Owners of a closely held business, be it a corporation, limited liability company or partnership, may enter into contracts that are triggered when the principals have become deadlocked.
Anti-deadlock provisions may provide for the appointment of an independent director, for alternative dispute resolution, or for the compelled sale of an equity interest.
The owner of a business that invokes the terms of an anti-deadlock provision, particularly when the sale of interest is involved, is likely to be subject to duties of loyalty and care.
After a closely held business becomes deadlocked, it is extremely difficult to push the parties toward some mechanism that might either break the deadlock or preserve the current management system, or event let the parties separate themselves on mutually agreeable terms.
A Series Examining Deadlock Among the Owners of Closely Held Corporations, Limited Liability Companies and Partnerships
Human nature stands in the way. The parties likely have financial and emotional positions that they are unwilling to compromise. These may range from the ability to control some aspect of the operations of the business to the payment of dividends or bonuses.
Lawyers and their clients try to address the potential for future deadlock with these contractual provisions that are known by a number of descriptions, such as buy-sell agreements, shotgun
provisions, put-call terms. In the world of closely held limited liability companies, corporations and partnerships, a buy-sell agreement that is triggered by a deadlock is the pre-nuptial agreement of business divorce.
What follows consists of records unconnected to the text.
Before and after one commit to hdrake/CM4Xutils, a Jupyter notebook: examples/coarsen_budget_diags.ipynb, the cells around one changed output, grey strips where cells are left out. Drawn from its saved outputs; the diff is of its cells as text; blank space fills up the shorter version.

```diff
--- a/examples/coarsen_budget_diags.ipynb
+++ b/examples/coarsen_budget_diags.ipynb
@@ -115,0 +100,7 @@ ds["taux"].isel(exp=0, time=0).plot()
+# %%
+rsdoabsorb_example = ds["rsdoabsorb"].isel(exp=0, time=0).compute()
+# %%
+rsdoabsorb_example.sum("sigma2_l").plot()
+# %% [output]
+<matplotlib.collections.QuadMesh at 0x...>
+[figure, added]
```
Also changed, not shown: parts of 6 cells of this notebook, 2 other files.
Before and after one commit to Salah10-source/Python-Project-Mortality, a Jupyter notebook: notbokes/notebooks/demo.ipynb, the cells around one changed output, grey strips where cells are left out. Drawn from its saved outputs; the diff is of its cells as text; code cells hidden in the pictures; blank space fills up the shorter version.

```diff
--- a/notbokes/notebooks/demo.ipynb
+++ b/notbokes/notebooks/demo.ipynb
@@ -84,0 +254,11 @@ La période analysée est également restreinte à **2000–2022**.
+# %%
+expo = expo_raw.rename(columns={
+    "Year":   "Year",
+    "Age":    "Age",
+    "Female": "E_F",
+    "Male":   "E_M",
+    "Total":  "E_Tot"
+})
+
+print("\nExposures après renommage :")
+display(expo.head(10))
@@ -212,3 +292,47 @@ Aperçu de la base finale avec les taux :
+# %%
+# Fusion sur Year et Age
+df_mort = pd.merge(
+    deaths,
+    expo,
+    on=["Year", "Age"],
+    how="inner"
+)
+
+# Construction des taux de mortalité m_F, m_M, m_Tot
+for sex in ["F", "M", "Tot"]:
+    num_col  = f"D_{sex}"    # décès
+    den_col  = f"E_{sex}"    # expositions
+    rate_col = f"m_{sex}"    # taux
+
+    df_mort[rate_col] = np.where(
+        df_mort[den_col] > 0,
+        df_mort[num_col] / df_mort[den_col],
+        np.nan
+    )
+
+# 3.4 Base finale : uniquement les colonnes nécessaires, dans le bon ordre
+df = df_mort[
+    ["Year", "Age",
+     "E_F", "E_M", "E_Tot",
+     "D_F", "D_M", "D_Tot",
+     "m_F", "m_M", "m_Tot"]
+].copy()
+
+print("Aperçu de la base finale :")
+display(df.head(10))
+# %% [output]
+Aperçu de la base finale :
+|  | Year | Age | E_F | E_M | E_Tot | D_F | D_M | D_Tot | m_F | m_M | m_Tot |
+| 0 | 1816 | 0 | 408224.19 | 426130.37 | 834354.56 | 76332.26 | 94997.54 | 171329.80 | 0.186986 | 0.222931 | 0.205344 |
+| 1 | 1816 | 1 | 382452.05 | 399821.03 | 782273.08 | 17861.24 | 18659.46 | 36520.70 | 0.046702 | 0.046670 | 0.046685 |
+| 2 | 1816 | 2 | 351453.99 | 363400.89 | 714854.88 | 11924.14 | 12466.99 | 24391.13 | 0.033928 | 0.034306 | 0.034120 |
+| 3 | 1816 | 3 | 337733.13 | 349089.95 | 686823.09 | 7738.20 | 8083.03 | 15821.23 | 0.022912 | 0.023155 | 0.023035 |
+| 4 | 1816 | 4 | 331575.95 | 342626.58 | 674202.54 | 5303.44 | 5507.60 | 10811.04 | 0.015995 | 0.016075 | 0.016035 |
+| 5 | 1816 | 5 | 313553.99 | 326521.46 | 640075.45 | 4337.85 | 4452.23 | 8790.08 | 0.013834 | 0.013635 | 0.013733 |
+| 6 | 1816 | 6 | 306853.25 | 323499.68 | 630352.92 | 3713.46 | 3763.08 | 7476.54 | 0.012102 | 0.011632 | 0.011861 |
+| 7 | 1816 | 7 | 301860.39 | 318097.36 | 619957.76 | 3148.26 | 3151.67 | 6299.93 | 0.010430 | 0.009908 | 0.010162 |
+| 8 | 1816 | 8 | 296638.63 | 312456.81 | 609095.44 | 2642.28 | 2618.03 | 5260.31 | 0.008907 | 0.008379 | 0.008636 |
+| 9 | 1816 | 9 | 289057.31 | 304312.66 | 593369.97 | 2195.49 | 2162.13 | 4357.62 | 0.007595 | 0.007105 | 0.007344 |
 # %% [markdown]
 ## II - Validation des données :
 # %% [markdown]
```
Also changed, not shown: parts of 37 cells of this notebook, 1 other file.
In this and the following post, we examine these contractual provisions that are used to break deadlocks. We consider first the scope of anti-deadlock provisions, when they may be invoked and whether they are subject to judicial controls. In a following post, we will look at buy-sell agreements in more detail and, in particular, shotgun language that is intended to keep a forced sale on terms acceptable to both parties. Continue reading